But releasing a direct sequel of a game to a platform that didn’t get to experience the first installment seems like an odd choice, right? Perhaps not. In many ways, Destiny 2 signifies a fresh start for the series.
The story takes place after the events of the original game. Players enter a tower under attack from the Cabal special force known as the Red Legion. At the end of the playable story mission in the beta, the Red Legion’s leader Dominus Ghaul takes your guardian’s light and pushes you and your ghost from the tower, effectively resetting your character. This even playing field allows every player across console and PC to start anew with a level 1 guardian with no equipment or weapons.

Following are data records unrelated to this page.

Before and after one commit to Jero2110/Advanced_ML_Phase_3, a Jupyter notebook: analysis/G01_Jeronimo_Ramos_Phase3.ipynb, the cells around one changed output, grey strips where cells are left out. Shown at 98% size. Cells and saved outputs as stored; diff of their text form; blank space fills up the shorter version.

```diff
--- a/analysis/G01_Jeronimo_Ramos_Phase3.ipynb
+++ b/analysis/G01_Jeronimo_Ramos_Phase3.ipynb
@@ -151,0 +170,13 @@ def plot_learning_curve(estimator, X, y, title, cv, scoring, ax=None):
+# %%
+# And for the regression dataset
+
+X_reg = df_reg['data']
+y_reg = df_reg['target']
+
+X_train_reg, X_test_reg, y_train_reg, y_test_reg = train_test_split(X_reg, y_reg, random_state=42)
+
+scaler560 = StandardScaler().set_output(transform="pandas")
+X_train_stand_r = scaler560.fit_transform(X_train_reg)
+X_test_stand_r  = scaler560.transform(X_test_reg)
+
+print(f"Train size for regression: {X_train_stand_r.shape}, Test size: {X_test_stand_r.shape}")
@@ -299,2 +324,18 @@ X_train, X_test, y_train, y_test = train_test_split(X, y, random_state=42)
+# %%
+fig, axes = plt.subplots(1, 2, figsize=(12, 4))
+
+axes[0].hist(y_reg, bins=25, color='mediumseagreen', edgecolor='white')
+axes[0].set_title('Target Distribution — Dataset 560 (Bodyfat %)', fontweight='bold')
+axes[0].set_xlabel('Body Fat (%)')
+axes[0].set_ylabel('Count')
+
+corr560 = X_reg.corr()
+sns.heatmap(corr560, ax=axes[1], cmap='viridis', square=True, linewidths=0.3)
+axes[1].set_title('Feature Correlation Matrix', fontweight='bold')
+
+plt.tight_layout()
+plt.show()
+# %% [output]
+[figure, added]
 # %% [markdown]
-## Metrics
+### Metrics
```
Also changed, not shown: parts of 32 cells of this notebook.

In fact, the PC release of Destiny’s sequel may have had more impact on console versions of the game above anything else. Much like the original Destiny’s 360 and PS3 versions dictated some of the direction, scope, and features of the original, Destiny 2’s release on Windows changed the way Bungie had envisioned the series progressing through multiple iterations. Back in 2014 in an interview with IGN, Bungie’s David “Deej” Dague said that characters would carry over between versions of the game. “It’s been no secret that we have a ten-year plan for the expansion and evolution of this franchise, and it’s something that we’re always dreaming about.”

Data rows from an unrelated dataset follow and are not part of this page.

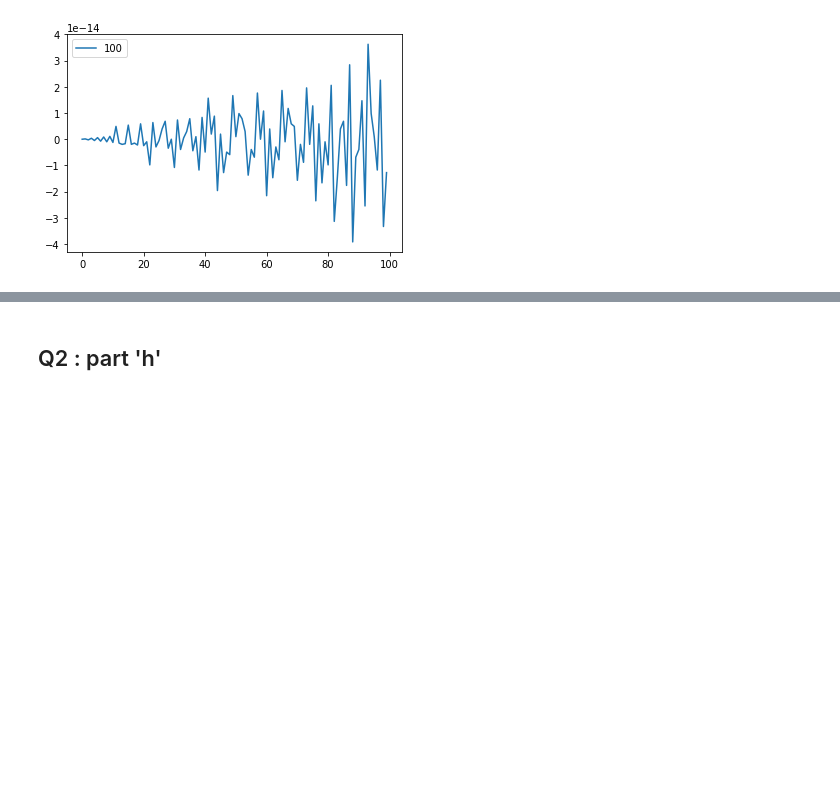
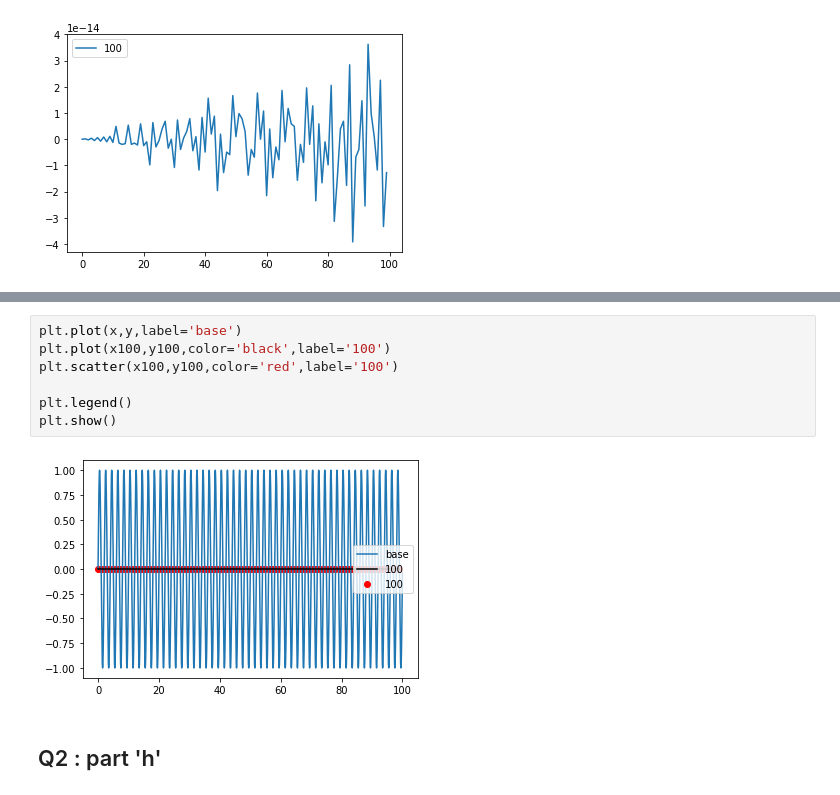
Before and after one commit to aSafarpoor/DIP, a Jupyter notebook: DIP_HW2_99210301.ipynb, the cells around one changed output, grey strips where cells are left out. Saved outputs shown, nothing was run; the diff lists cells and outputs as text; blank space fills up the shorter version.

```diff
--- a/DIP_HW2_99210301.ipynb
+++ b/DIP_HW2_99210301.ipynb
@@ -120,2 +128,11 @@ plt.show()
+# %%
+plt.plot(x,y,label='base')
+plt.plot(x100,y100,color='black',label='100')
+plt.scatter(x100,y100,color='red',label='100')
+
+plt.legend()
+plt.show()
+# %% [output]
+[figure, added]
 # %% [markdown]
 ## Q2 : part 'h'
```
Also changed, not shown: parts of 6 cells of this notebook.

“The idea is that the Guardian you have created is something you can bring along with you on that adventure,” he continued. “If you take a look at the way people have played other games for a long period of time, they’ve had a relationship with the same character for a very long time.”

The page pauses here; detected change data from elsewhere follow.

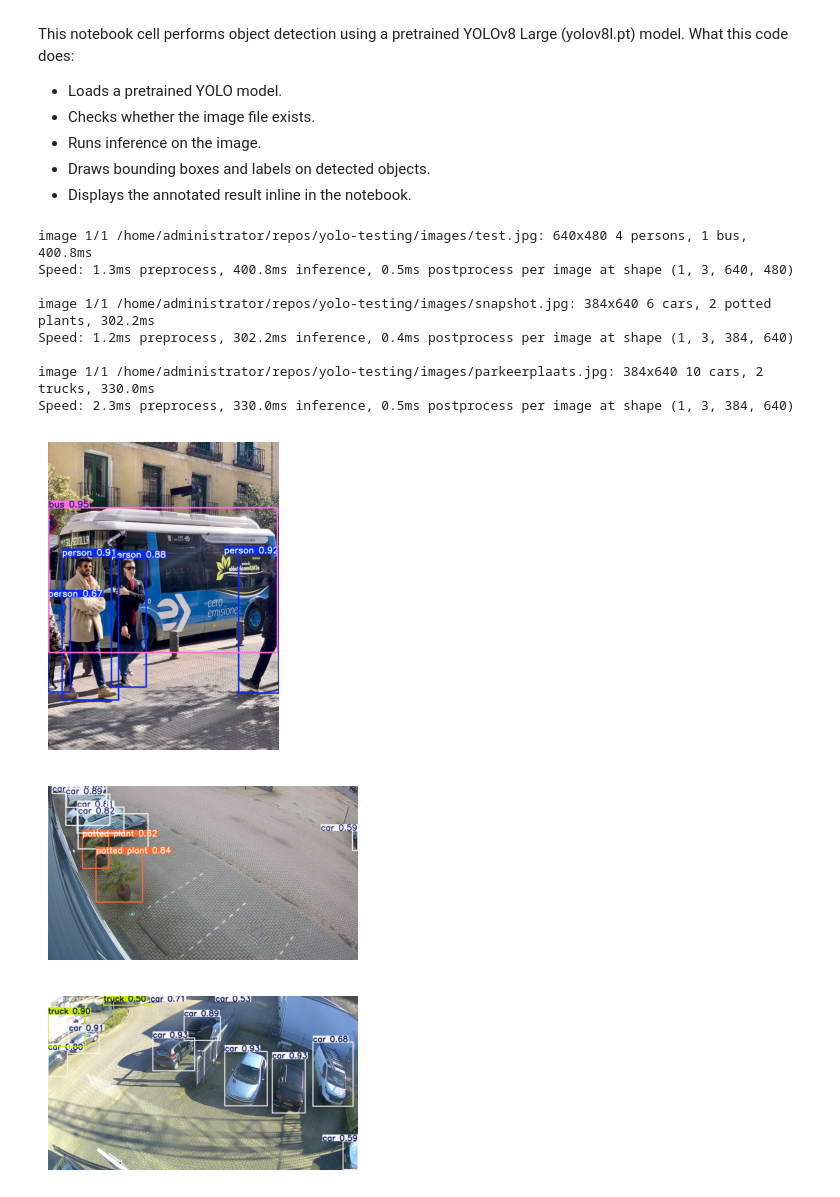
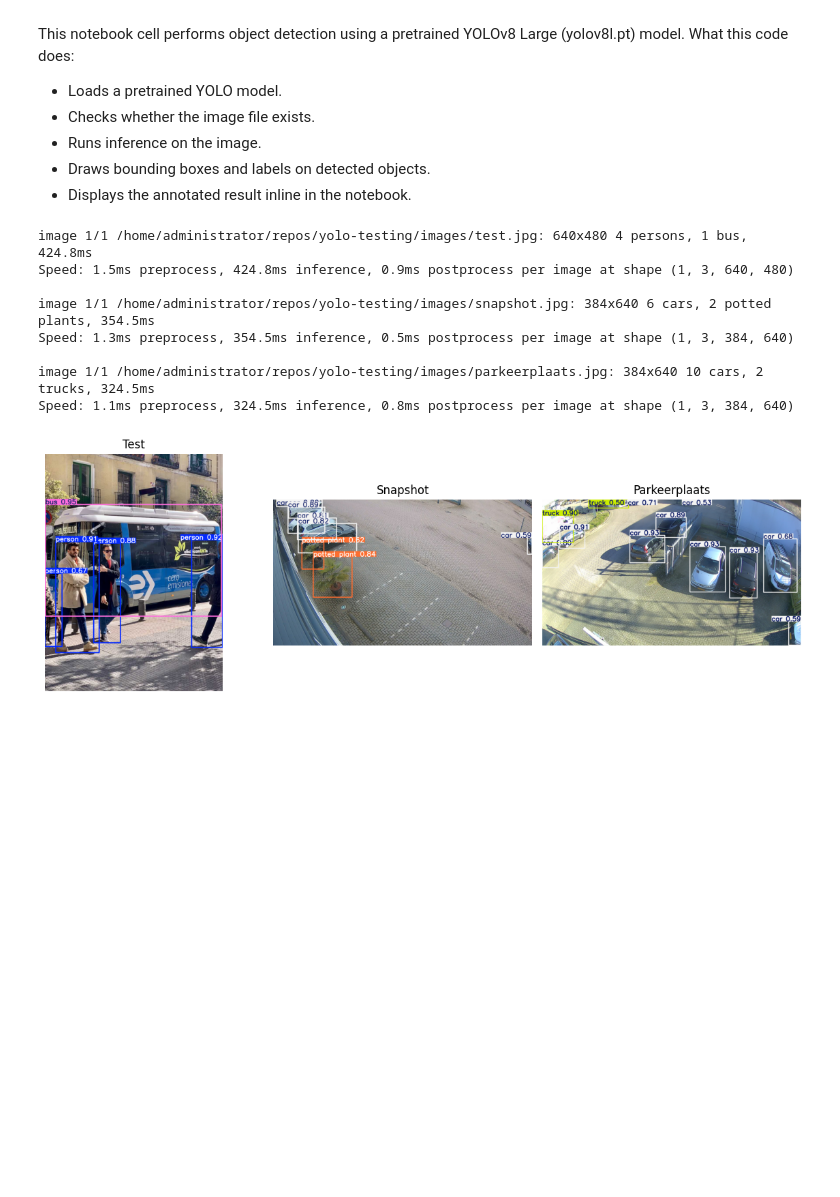
Before and after one commit to woutvddungen-2/yolo-testing, a Jupyter notebook: notebooks/First test.ipynb, the cells around one changed output. Drawn from its saved outputs; the diff is of its cells as text; code cells hidden in the pictures; blank space fills up the shorter version.

Commit message:
Updated display code

```diff
--- a/notebooks/First test.ipynb
+++ b/notebooks/First test.ipynb
@@ -12,58 +12,49 @@ from ultralytics import YOLO
 import matplotlib.pyplot as plt
 import cv2
 from pathlib import Path
 
 model = YOLO("yolov8l.pt")
 
 def detect(image_path: str, conf: float = 0.5):
     #load the image and check if it exists
     image_path = Path(image_path)
     if not image_path.exists():
         raise FileNotFoundError(f"Image not found: {image_path.resolve()}")
 
     #perform detection
     results = model(str(image_path), conf=conf)
 
     #annotate the image with the results
     r = results[0]
     annotated = r.plot()
     return annotated
 
 #detect the image and get the annotated result
-img1 = detect("images/test.jpg", 0.5)
-img2 = detect("images/snapshot.jpg", 0.5)
-img3 = detect("images/parkeerplaats.jpg", 0.5)
+img1 = detect("images/test.jpg")
+img2 = detect("images/snapshot.jpg")
+img3 = detect("images/parkeerplaats.jpg")
 
-#display the annotated image
-plt.figure(figsize=(12, 4))  # width, height
+#display the annotated images using matplotlib
+images = [img1, img2, img3]
+titles = ["Test", "Snapshot", "Parkeerplaats"]
 
-# 1 row, 3 columns
-plt.subplot(1, 3, 1)
-plt.imshow(cv2.cvtColor(img1, cv2.COLOR_BGR2RGB))
-plt.title("Image 1")
-plt.axis("off")
+plt.figure(figsize=(12, 4))
 
-plt.subplot(1, 3, 2)
-plt.imshow(cv2.cvtColor(img2, cv2.COLOR_BGR2RGB))
-plt.title("Image 2")
-plt.axis("off")
-
-plt.subplot(1, 3, 3)
-plt.imshow(cv2.cvtColor(img3, cv2.COLOR_BGR2RGB))
-plt.title("Image 3")
-plt.axis("off")
+for i, img in enumerate(images):
+    plt.subplot(1, len(images), i + 1)
+    plt.imshow(cv2.cvtColor(img, cv2.COLOR_BGR2RGB))
+    plt.title(titles[i])
+    plt.axis("off")
 
 plt.tight_layout()
 plt.show()
 # %% [output]
-image 1/1 /home/administrator/repos/yolo-testing/images/test.jpg: 640x480 4 persons, 1 bus, 400.8ms
-Speed: 1.3ms preprocess, 400.8ms inference, 0.5ms postprocess per image at shape (1, 3, 640, 480)
+image 1/1 /home/administrator/repos/yolo-testing/images/test.jpg: 640x480 4 persons, 1 bus, 424.8ms
+Speed: 1.5ms preprocess, 424.8ms inference, 0.9ms postprocess per image at shape (1, 3, 640, 480)
 
-image 1/1 /home/administrator/repos/yolo-testing/images/snapshot.jpg: 384x640 6 cars, 2 potted plants, 302.2ms
-Speed: 1.2ms preprocess, 302.2ms inference, 0.4ms postprocess per image at shape (1, 3, 384, 640)
+image 1/1 /home/administrator/repos/yolo-testing/images/snapshot.jpg: 384x640 6 cars, 2 potted plants, 354.5ms
+Speed: 1.3ms preprocess, 354.5ms inference, 0.5ms postprocess per image at shape (1, 3, 384, 640)
 
-image 1/1 /home/administrator/repos/yolo-testing/images/parkeerplaats.jpg: 384x640 10 cars, 2 trucks, 330.0ms
-Speed: 2.3ms preprocess, 330.0ms inference, 0.5ms postprocess per image at shape (1, 3, 384, 640)
+image 1/1 /home/administrator/repos/yolo-testing/images/parkeerplaats.jpg: 384x640 10 cars, 2 trucks, 324.5ms
+Speed: 1.1ms preprocess, 324.5ms inference, 0.8ms postprocess per image at shape (1, 3, 384, 640)
-[figure, old version]
+[figure, new version]
-[figure, removed]
-[figure, removed]
```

Now, Bungie’s move to go beyond PS3 and 360 while launching on PC necessitates a reset, forcing Bungie to abandon previous plans of ten-years of carryover in exchange for widening the player base. In the long run, the decision will likely result in an even larger player-base for the already insanely popular series, even at the expense of wiping away the previous game’s progress.
For those who game exclusively on PC, entering the franchise on its second installment means getting their first taste of Destiny after three years of polish. No game launches without its problems, and the original Destiny had no shortage of issues. While solid gameplay and an engaging — if sometimes frustrating — loot grind sunk their claws into players, Destiny took advantage of its live ecosystem in its three years of existence. They made tweaks, added features, balanced drop rates, completely overhauled systems, and even changed voice actors for established characters.
PC players will have missed spending days firing tediously into the infamous loot cave, grinding for Ascendant Energy and Shards, and cheesing the Vault of Glass raid. Instead, their first experience of the game will be the culmination of many lessons learned from the original, including a more forgiving and accessible loot grind and streamlined currency systems.
Not only will PC players benefit from a more polished experience entering the franchise during the sequel, they will also experience a higher quality game in terms of visuals. Destiny’s framerate and other performance measurements have become a point of contention for the much-anticipated sequel, particularly on PS4 Pro and Xbox One X. All console versions of the game will be capped at 30fps. No such restriction exists on PC, as the uncapped framerate will allow players to push their rigs to the limit.
The game will sell well across all platforms, but given the beefed up capabilities of Destiny’s PC version and the strong showing the recent beta had, the best version of Destiny will not launch on September 5, but rather on October 22.